started out as a rockabilly performer, switched to country, and then in the late '50s nearly ditched the music industry altogether; were it not for the interference of
, Nashville would have lost a popular and talented performer to major-league baseball.
He was born in Nacogdoches, Texas, and grew up loving both sports and music. As a teen, Luman
was a high-school baseball star, and was so good that he caught the eye of several major-league baseball scouts. Through his teens, Luman
was primarily interested in singing country music like his idol Lefty Frizzell
, but then he saw Elvis
perform at a country music show. This inspired him to try his hand at the rockabilly sound and found his own band, which soon began performing at school activities and for area clubs. Soon after graduating, Luman
won a talent contest, leading to his debut on The Louisiana Hayride
. He was well received and became a regular in the mid-'50s. He was handsome, young, and talented to boot, so it was only natural that Luman
begin appearing on television. In 1957, he had a small role in a Hollywood film, Carnival Rock
. He also appeared in Las Vegas along with Tex Ritter
and Johnny Cash
. Still, his singles did nothing on the charts.
In 1959, the Pittsburgh Pirates offered young Luman
a lucrative contract. Fed up with his lack of success, he decided to go for it and announced this during a concert one night. The Everly Brothers
happened to be in the audience and after the show, they talked him into giving country music one more try. They suggested he record the Boudleaux Bryant
song "Let's Think About Living," and sure enough, it was a Top Ten hit on both the country and pop charts. His follow-up, "The Great Snowman," was also a hit and Luman
began organizing a promotional tour. Unfortunately, he was drafted and spent the next two years in the military.
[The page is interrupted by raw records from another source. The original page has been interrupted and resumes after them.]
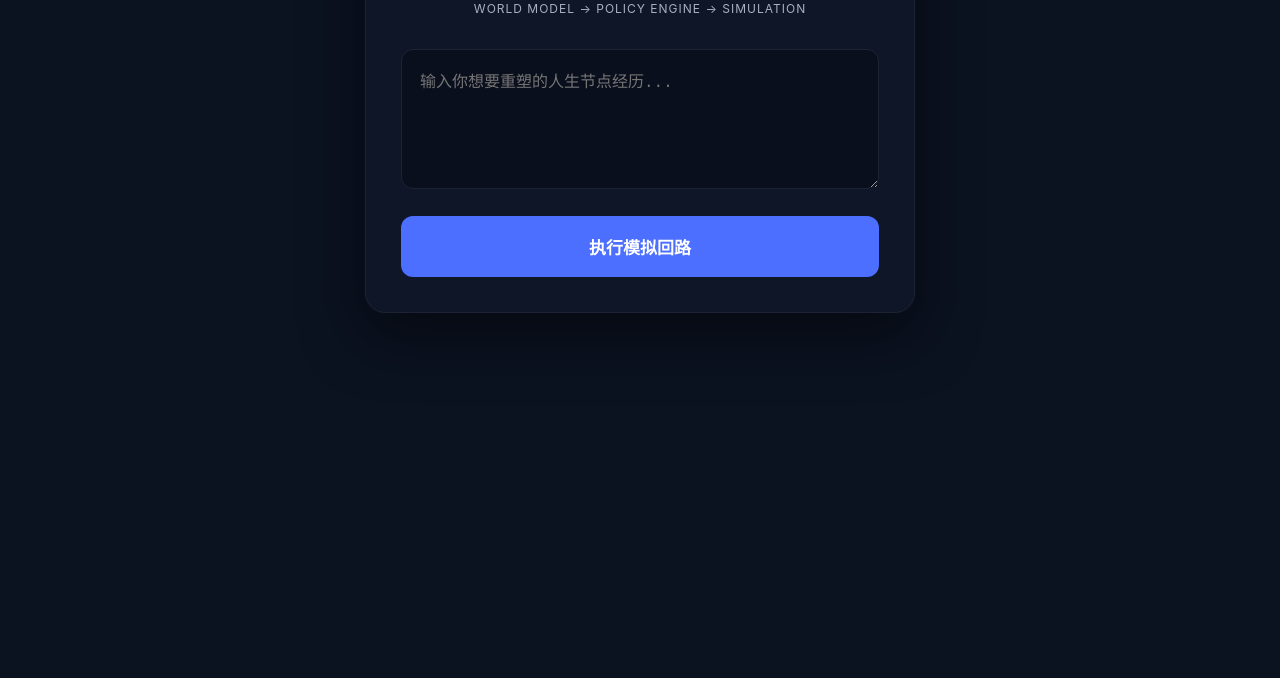
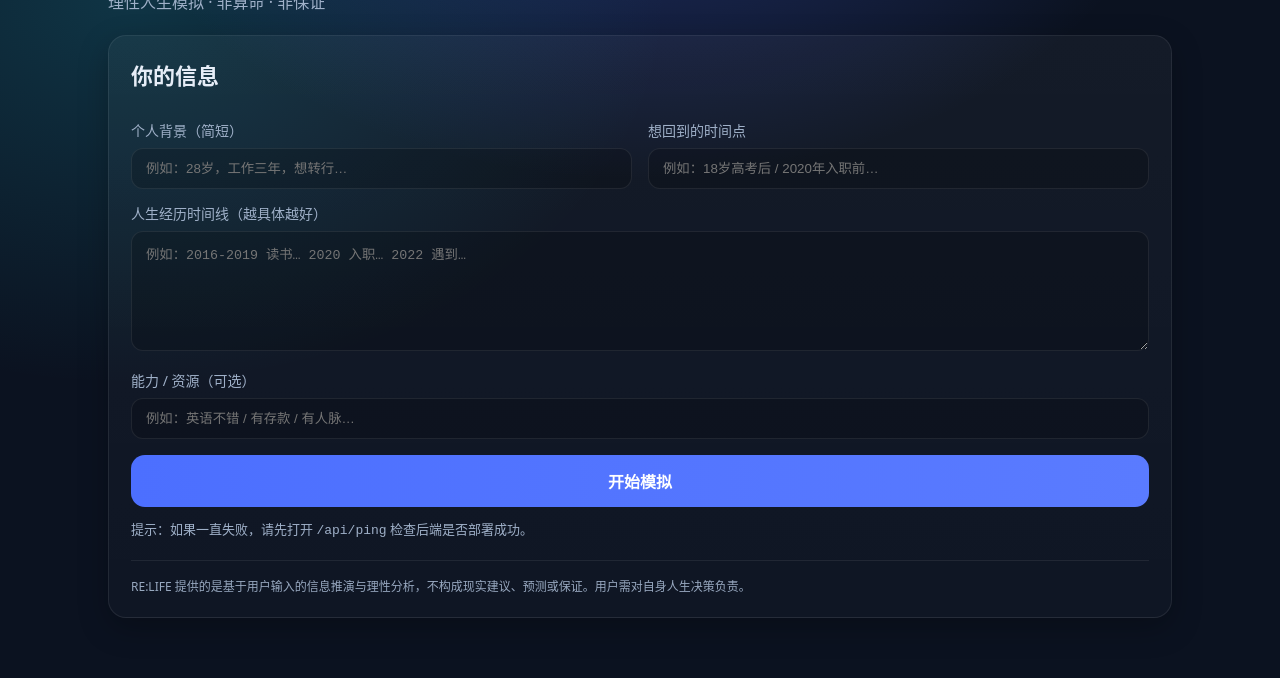
Before and after one commit to huangherr97-star/huangherr97-star-relife-site, a plain HTML site: page index.html in a window 1280 px wide. Shown: the part 125-803 px from the top of the page. Drawn offline with nearby package versions, Linux system fonts and the light colour scheme.

Commit message:
Update index.html

```diff
--- a/index.html
+++ b/index.html
@@ -1,193 +1,185 @@
-<!DOCTYPE html>
+<!doctype html>
 <html lang="zh-CN">
 <head>
-    <meta charset="UTF-8">
-    <meta name="viewport" content="width=device-width, initial-scale=1.0">
-    <title>RE:LIFE | 回环 · 命运模拟器</title>
-    <script src="https://cdnjs.cloudflare.com/ajax/libs/html2canvas/1.4.1/html2canvas.min.js"></script>
+  <meta charset="utf-8" />
+  <meta name="viewport" content="width=device-width,initial-scale=1" />
+  <title>RE:LIFE | 回环</title>
   <style>
-        /* 采用附件档案定义的品牌规范 */
-        :root {
-            --bg: #0B1220;
-            --card: #0E1628;
-            --text: #E6EAF2;
-            --muted: #A7B0C0;
-            --primary: #4C6FFF;
-            --accent: #22D3EE;
+    :root{
+      --bg:#0B1220;
+      --card:#0f1a2e;
+      --card2:#0c162a;
+      --text:#e6edf7;
+      --muted:#9fb0c8;
+      --line:rgba(255,255,255,.08);
+      --primary:#4C6FFF;
+      --primary2:#22D3EE;
+      --warn:#F59E0B;
+      --danger:#ff5c7a;
     }
-        body {
-            background: var(--bg);
-            color: var(--text);
-            font-family: 'Inter', -apple-system, system-ui, sans-serif;
-            display: flex;
-            justify-content: center;
-            padding: 40px 20px;
-            margin: 0;
-            line-height: 1.6;
+    *{box-sizing:border-box}
+    body{
+      margin:0;
+      font-family: ui-sans-serif, system-ui, -apple-system, "Segoe UI", Roboto, "Helvetica Neue", Arial, "Noto Sans CJK SC","Noto Sans SC","PingFang SC","Microsoft YaHei", sans-serif;
+      color:var(--text);
+      background: radial-gradient(1000px 700px at 50% -10%, rgba(76,111,255,.35), transparent 55%),
+                  radial-gradient(900px 650px at 10% 15%, rgba(34,211,238,.18), transparent 60%),
+                  var(--bg);
     }
-        .container {
-            width: 100%;
-            max-width: 550px;
+    .wrap{max-width:1100px;margin:0 auto;padding:42px 18px 60px}
+    .title{font-size:44px;font-weight:800;letter-spacing:.5px}
+    .sub{margin-top:8px;color:var(--muted)}
+    .card{
+      margin-top:22px;
+      border:1px solid var(--line);
+      background: linear-gradient(180deg, rgba(255,255,255,.04), rgba(255,255,255,.02));
+      border-radius:18px;
+      padding:22px;
+      box-shadow: 0 10px 30px rgba(0,0,0,.25);
     }
-        .card {
-            background: var(--card);
-            padding: 35px;
-            border-radius: 20px;
-            border: 1px solid #1C2433;
-            box-shadow: 0 20px 60px rgba(0,0,0,0.5);
+    .card h2{margin:0 0 16px 0;font-size:22px}
+    label{display:block;color:var(--muted);font-size:14px;margin:14px 0 8px}
+    input, textarea{
+      width:100%;
+      background: rgba(0,0,0,.18);
+      color:var(--text);
+      border:1px solid var(--line);
+      border-radius:12px;
+      padding:12px 14px;
+      outline:none;
     }
-        .header {
-            text-align: center;
-            font-weight: 800;
-            font-size: 24px;
-            letter-spacing: 6px;
-            color: var(--primary);
-            margin-bottom: 10px;
-            text-shadow: 0 0 15px rgba(76, 111, 255, 0.3);
+    textarea{min-height:120px;resize:vertical}
+    .btn{
+      margin-top:16px;
+      width:100%;
+      border:0;
+      border-radius:14px;
+      padding:14px 16px;
+      font-size:16px;
+      font-weight:700;
+      color:white;
+      background: linear-gradient(90deg, var(--primary), #5a7bff);
+      cursor:pointer;
+      transition: transform .08s ease, opacity .2s ease;
     }
-        .tagline {
-            text-align: center;
-            color: var(--muted);
-            font-size: 12px;
-            margin-bottom: 30px;
-            text-transform: uppercase;
-            letter-spacing: 1px;
+    .btn:active{transform: scale(.99)}
+    .btn[disabled]{opacity:.6;cursor:not-allowed}
+    .meta{margin-top:12px;color:var(--muted);font-size:13px}
+    .status{
+      margin-top:14px;
+      padding:12px 14px;
+      border-radius:12px;
+      border:1px solid var(--line);
+      background: rgba(0,0,0,.16);
+      font-family: ui-monospace, SFMono-Regular, Menlo, Monaco, Consolas, "Liberation Mono", "Courier New", monospace;
+      white-space:pre-wrap;
+      word-break:break-word;
+      line-height:1.45;
     }
-        textarea {
-            width: 100%;
-            height: 140px;
-            padding: 18px;
-            background: #0a0f1d;
-            border: 1px solid #1C2433;
-            border-radius: 12px;
-            color: var(--text);
-            font-size: 16px;
-            box-sizing: border-box;
-            margin-bottom: 20px;
-            outline: none;
-            transition: all 0.3s;
+    .status.ok{border-color:rgba(34,211,238,.28)}
+    .status.err{border-color:rgba(255,92,122,.35)}
+    .footer{
+      margin-top:22px;
+      color:var(--muted);
+      font-size:12px;
+      opacity:.95;
+      border-top:1px solid var(--line);
+      padding-top:16px;
     }
-        textarea:focus { border-color: var(--accent); box-shadow: 0 0 15px rgba(34, 211, 238, 0.1); }
-
-        button {
-            width: 100%;
-            padding: 18px;
-            background: var(--primary);
-            color: white;
-            border: none;
-            border-radius: 12px;
-            font-size: 17px;
-            font-weight: 600;
-            cursor: pointer;
-            transition: all 0.3s;
-        }
-        button:hover { background: #3b5bdb; transform: translateY(-1px); }
-        button:disabled { opacity: 0.5; cursor: not-allowed; }
-
-        #resultWrapper { margin-top: 35px; display: none; }
-        #captureArea {
-            background: var(--card);
-            padding: 30px;
-            border-radius: 16px;
-            border: 1px solid #1C2433;
-            position: relative;
-        }
-        #captureArea::after {
-            content: "RESETLIFE.BLOG | NARRATIVE ENGINE";
-            position: absolute; bottom: 10px; right: 15px; font-size: 9px; color: #24314a;
-        }
-        #resultText { font-size: 16px; color: var(--text); white-space: pre-wrap; line-height: 2; }
-        .cursor { display: inline-block; width: 2px; height: 18px; background: var(--accent); margin-left: 4px; vertical-align: middle; animation: blink 0.8s infinite; }
-        @keyframes blink { 50% { opacity: 0; } }
-
-        #downloadBtn {
-            margin-top: 15px;
-            background: transparent;
-            border: 1px solid var(--accent);
-            color: var(--accent);
-            font-size: 14px;
-        }
+    .row{display:grid;grid-template-columns:1fr 1fr;gap:16px}
+    @media (max-width:900px){.row{grid-template-columns:1fr}}
   </style>
 </head>
 <body>
-    <div class="container">
+  <div class="wrap">
+    <div class="title">RE:LIFE | 回环</div>
+    <div class="sub">理性人生模拟 · 非算命 · 非保证</div>
+
     <div class="card">
-            <div class="header">RE:LIFE | 回环</div>
-            <div class="tagline">World Model → Policy Engine → Simulation</div>
+      <h2>你的信息</h2>
 
-            <textarea id="expInput" placeholder="输入你想要重塑的人生节点经历..."></textarea>
-            <button id="mainBtn" onclick="generatePlot()">执行模拟回路</button>
+      <div class="row">
+        <div>
+          <label>个人背景（简短）</label>
+          <input id="background" placeholder="例如：28岁，工作三年，想转行…" />
+        </div>
+        <div>
+          <label>想回到的时间点</label>
+          <input id="target" placeholder="例如：18岁高考后 / 2020年入职前…" />
+        </div>
+      </div>
 
-            <div id="resultWrapper">
-                <div id="captureArea">
-                    <div id="resultText"></div>
-                </div>
-                <button id="downloadBtn" onclick="downloadCard()">导出命运报告 (.PNG)</button>
+      <label>人生经历时间线（越具体越好）</label>
+      <textarea id="timeline" placeholder="例如：2016-2019 读书… 2020 入职… 2022 遇到…"></textarea>
+
+      <label>能力 / 资源（可选）</label>
+      <input id="resources" placeholder="例如：英语不错 / 有存款 / 有人脉…" />
+
+      <button id="btn" class="btn">开始模拟</button>
+
+      <div class="meta">提示：如果一直失败，请先打开 <code>/api/ping</code> 检查后端是否部署成功。</div>
+
+      <div id="out" class="status" style="display:none"></div>
+
+      <div class="footer">
+        RE:LIFE 提供的是基于用户输入的信息推演与理性分析，不构成现实建议、预测或保证。用户需对自身人生决策负责。
       </div>
     </div>
   </div>
 
 <script>
-        // 打字机渲染
-        function typeWriter(text, i, fnCallback) {
-            const ele = document.getElementById("resultText");
-            if (i < text.length) {
-                ele.innerHTML = text.substring(0, i+1) + '<span class="cursor"></span>';
-                setTimeout(() => typeWriter(text, i + 1, fnCallback), 40);
-            } else if (typeof fnCallback == 'function') {
-                ele.innerHTML = text;
-                fnCallback();
-            }
+  const $ = (id) => document.getElementById(id);
+  const out = $("out");
+  const btn = $("btn");
+
+  function show(text, type){
+    out.style.display = "block";
+    out.className = "status " + (type || "");
+    out.textContent = text;
   }
 
-        async function generatePlot() {
-            const input = document.getElementById('expInput').value;
-            const btn = document.getElementById('mainBtn');
-            const wrapper = document.getElementById('resultWrapper');
-            const textDiv = document.getElementById('resultText');
+  async function postJSON(url, payload){
+    const r = await fetch(url, {
+      method: "POST",
+      headers: {"Content-Type":"application/json"},
+      body: JSON.stringify(payload)
+    });
+    const ct = r.headers.get("content-type") || "";
+    let data = null;
+    if (ct.includes("application/json")) data = await r.json();
+    else data = { raw: await r.text() };
+    if (!r.ok) {
+      const msg = data?.error || data?.message || data?.raw || ("HTTP " + r.status);
+      throw new Error(msg);
+    }
+    return data;
+  }
 
-            if (!input.trim()) return alert("请输入经历");
+  btn.addEventListener("click", async () => {
+    const background = $("background").value.trim();
+    const timeline   = $("timeline").value.trim();
+    const target     = $("target").value.trim();
+    const resources  = $("resources").value.trim();
+
+    if (!background || !timeline || !target){
+      show("请至少填写：个人背景 / 人生经历时间线 / 想回到的时间点", "err");
+      return;
+    }
 
     btn.disabled = true;
-            btn.innerText = '计算概率分布中...';
-            wrapper.style.display = 'block';
-            textDiv.innerHTML = '<span style="color:var(--muted)">命运引擎初始化...</span>';
+    btn.textContent = "模拟中…";
 
-            try {
-                const response = await fetch('/api/generate', {
-                    method: 'POST',
-                    headers: { 'Content-Type': 'application/json' },
-                    body: JSON.stringify({ experience: input })
+    try{
+      show("正在请求后端…", "");
+      const data = await postJSON("/api/generate", { background, timeline, target, resources });
+      show(data.result || "(无内容)", "ok");
+    }catch(e){
+      show("请求失败：\n" + (e?.message || String(e)), "err");
+    }finally{
+      btn.disabled = false;
+      btn.textContent = "开始模拟";
+    }
   });
-
-                const data = await response.json();
-                if (response.ok) {
-                    typeWriter(data.story, 0, () => {
-                        btn.disabled = false;
-                        btn.innerText = '再次模拟人生';
-                    });
-                } else {
-                    textDiv.innerHTML = "推演中断: " + (data.error || "未知波动");
-                    btn.disabled = false;
-                }
-            } catch (err) {
-                textDiv.innerHTML = "时空节点丢失，请重试";
-                btn.disabled = false;
-            }
-        }
-
-        function downloadCard() {
-            const area = document.getElementById('captureArea');
-            html2canvas(area, {
-                backgroundColor: "#0E1628",
-                scale: 2
-            }).then(canvas => {
-                const link = document.createElement('a');
-                link.download = 'RE_LIFE_REPORT.png';
-                link.href = canvas.toDataURL();
-                link.click();
-            });
-        }
 </script>
 </body>
 </html>
```
Lines whose indentation alone changed are shown as unchanged.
He was discharged in 1964 and began recording for Hickory Records.
His debut single, "The File," made it to the Top 25. The following year, he became a member of The Grand Ole Opry
eventually signed with Epic Records and soon had a string of major hits on his hands, beginning with the Top 20 "Ain't Got Time to Be Happy." Over the next ten years, Luman
released many more singles that made it into the Top 25 or better, including the Top Five hit "Lonely Women Make Good Lovers" in 1972. During these years, Luman
toured extensively and frequently. The first country performer to perform in Puerto Rico, he also appeared on national and international television shows and remained a regular on The Opry
, where his lively performances raised the eyebrows of the old-timers who thought his music veered dangerously close to rock & roll at times. Luman
had a major heart attack in 1975, and it took him nearly five months to recover. (Afterwards, he joked about his enormous medical bills during his Opry
performances.) His final chart appearance came in 1977 with the Top 15 hit "The Pay Phone." The following year he contracted pneumonia and died at the age of 41.